Every point was countered with a remark of a dismally cankerous nature, inconvenient to the point of frustration and boiling indignation. Anything said was bound to be parried and disagreed with and so, valuing her own composure of spirits over the beauties of conversation, she purposed to say nothing at all....
....Being in his presence felt a deal like being locked in a dryer. They tumbled about, haphazard, from one subject to another and got in royal tangles at every turn. She felt her patience, like a left sock, disappear somewhere in the cavern of his thoughts, never to be heard from again..
(my coworker was fond of singing and anecdotes...)

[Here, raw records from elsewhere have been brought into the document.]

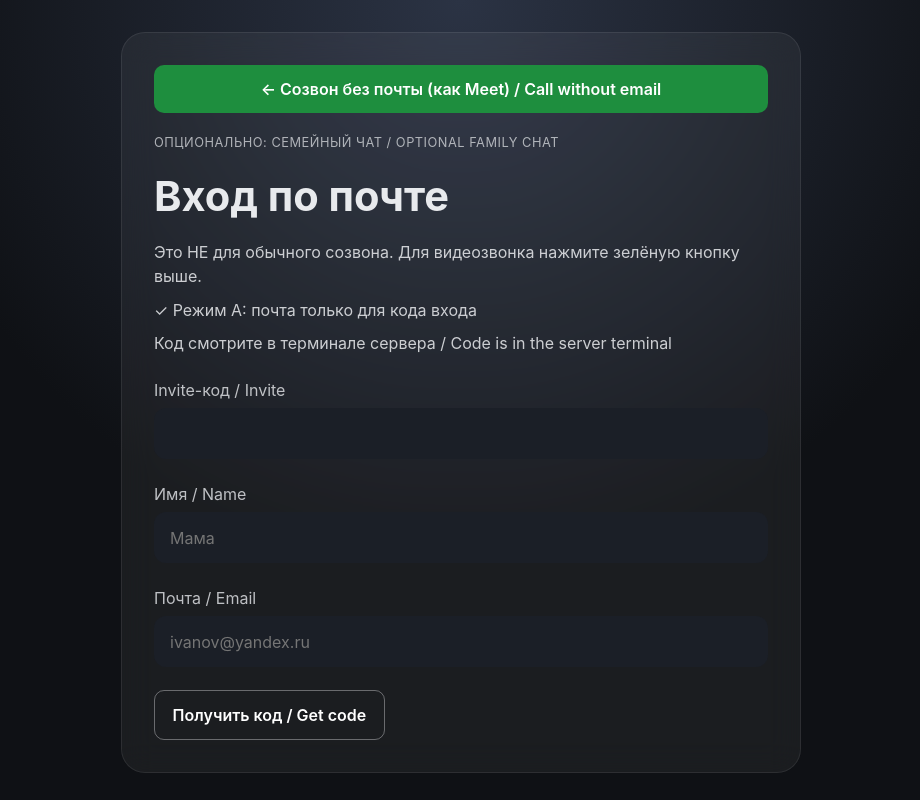
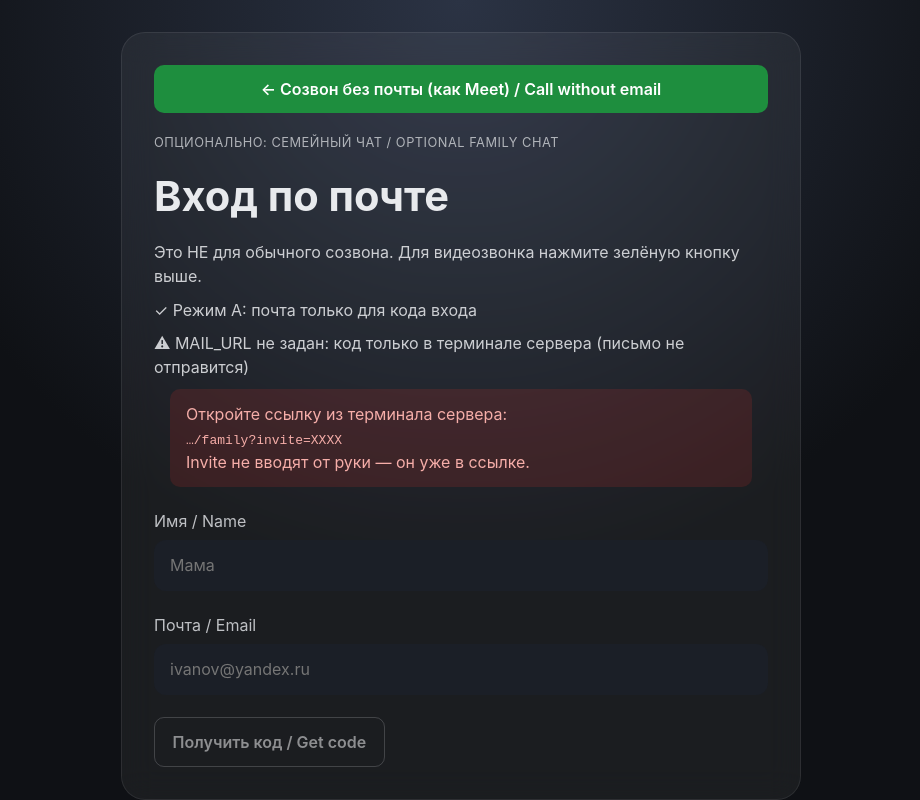
Before and after one commit to RatseevTimur/video-chat, a React (Vite) app in the folder client/: page /family in a window 1280 px wide. Shown: the whole page, without its empty margins (179-1099 px from the left). Built offline with nearby package versions, Linux system fonts and the light colour scheme; no server answers.

Commit message:
Clarify family invite comes from the server link, not a manual field
Hide the invite input when the code is already in the URL and block submit without it.

```diff
--- a/client/src/components/AuthGate.jsx
+++ b/client/src/components/AuthGate.jsx
@@ -124,16 +124,25 @@ const AuthGate = ({ children }) => {
         </p>
         <p className="lead">
           {mailOn
-            ? 'Код придёт на почту / Code arrives by email'
-            : 'Код смотрите в терминале сервера / Code is in the server terminal'}
+            ? '✓ SMTP настроен: код уйдёт на почту'
+            : '⚠ MAIL_URL не задан: код только в терминале сервера (письмо не отправится)'}
         </p>
 
         {step === 'form' ? (
           <form onSubmit={start}>
-            <label className="field">
-              <span>Invite-код / Invite</span>
-              <input required value={invite} onChange={(e) => setInvite(e.target.value)} />
-            </label>
+            {invite ? (
+              <p className="lead" style={{ color: '#81c995' }}>
+                ✓ Invite из ссылки — руками вводить не нужно
+              </p>
+            ) : (
+              <div className="error">
+                Откройте ссылку из терминала сервера:
+                <br />
+                <code>…/family?invite=XXXX</code>
+                <br />
+                Invite не вводят от руки — он уже в ссылке.
+              </div>
+            )}
             <label className="field">
               <span>Имя / Name</span>
               <input value={name} maxLength={24} onChange={(e) => setName(e.target.value)} placeholder="Мама" />
@@ -142,7 +151,7 @@ const AuthGate = ({ children }) => {
               <span>Почта / Email</span>
               <input type="email" required value={email} onChange={(e) => setEmail(e.target.value)} placeholder="ivanov@yandex.ru" />
             </label>
-            <button type="submit" className="btn btn-outline" disabled={busy}>
+            <button type="submit" className="btn btn-outline" disabled={busy || !invite}>
               Получить код / Get code
             </button>
           </form>
```
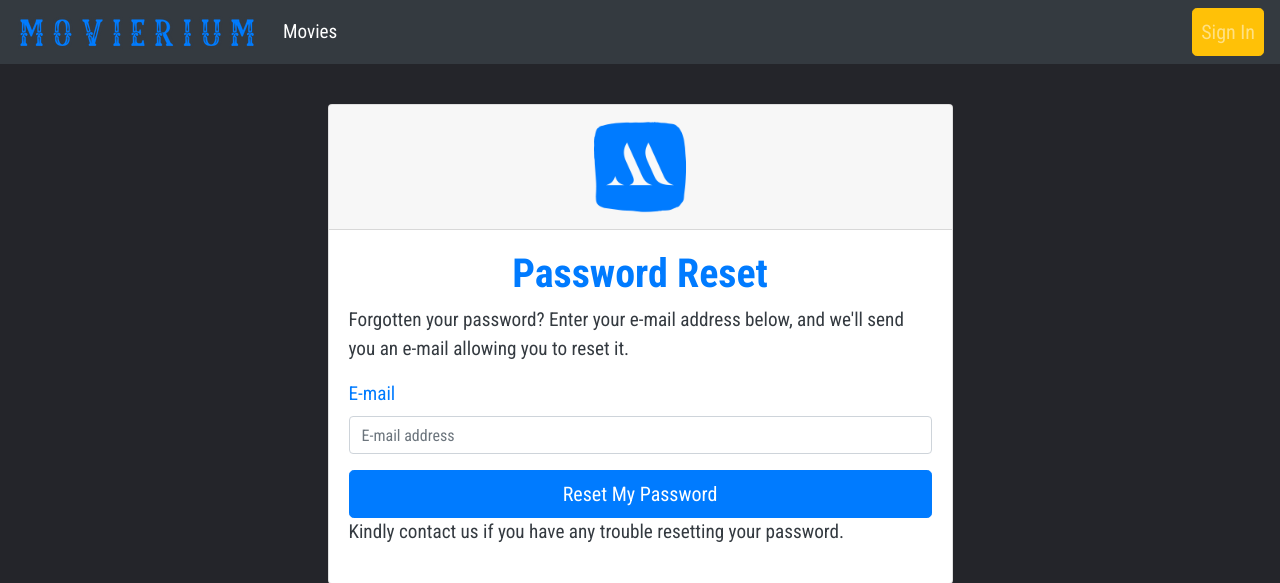
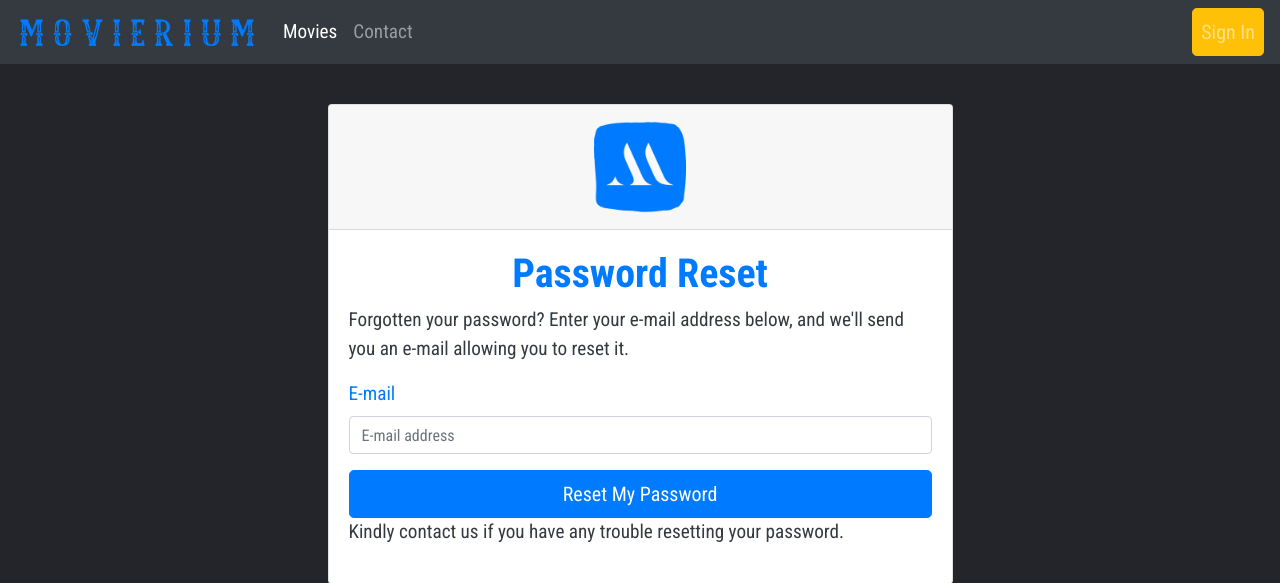
Before and after one commit to A3AJAGBE/Movie, a Django app: page /accounts/password/reset/ in a window 1280 px wide. Shown: the top 583 px of the page. Run offline with Django 3.2, Linux system fonts and the light colour scheme; some libraries are stand-ins or nearby versions.

Commit message:
Add contact url

```diff
--- a/templates/base.html
+++ b/templates/base.html
@@ -40,6 +40,7 @@
                 <div class="collapse navbar-collapse" id="navbarNavAltMarkup">
                     <div class="navbar-nav">
                         <a href="{% url 'movie' %}" class="nav-item nav-link active">Movies</a>
+                        <a href="{% url 'contact' %}" class="nav-item nav-link">Contact</a>
                     </div>
 
                     <div class="navbar-nav ml-auto">
```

...Was this how it felt to be in a musical? She'd always thought it to be a pleasant idea, but now she was not so sure. One couldn't say a thing without him striking a pose, raising a finger, and relating one anecdote or another from the hoards he had collected over the years for just such an occasion. Drat brilliant people, she thought. They drowned your own thoughts in the fury of their intellect. He was a genius cast in a variety show, and she was his audience--held captive by the single fact that if she did not put up with him, she would not receive her paycheck.
Is constantly making up new and ridiculous salutes for D. Reads favorite parts of Shakespeare aloud from the computer screen. Prints the words to songs I'm singing so I won't have to hum. :)In more recent news, a dear woman from our church brought her grown son with her. He is mentally challenged, but the most precious fellow. He's got a memory like a steel-trap and reads the dictionary for fun. Our dog scared him, however, and put him in a sour state of mind...
His Mother: "Well aren't you in an ill humor!"
Bill: I am not in an ill-humor. I'm in a corrupt-tempered mood!"
Of course I had to write that down in my writing journal. I mean, it's brilliant. I am intent upon using it someday, though perhaps in a different context. :) People-watching and listening and observing is a huge way to grow your knack for writing characters. Keep track of these things! It's hilarious to read over later on.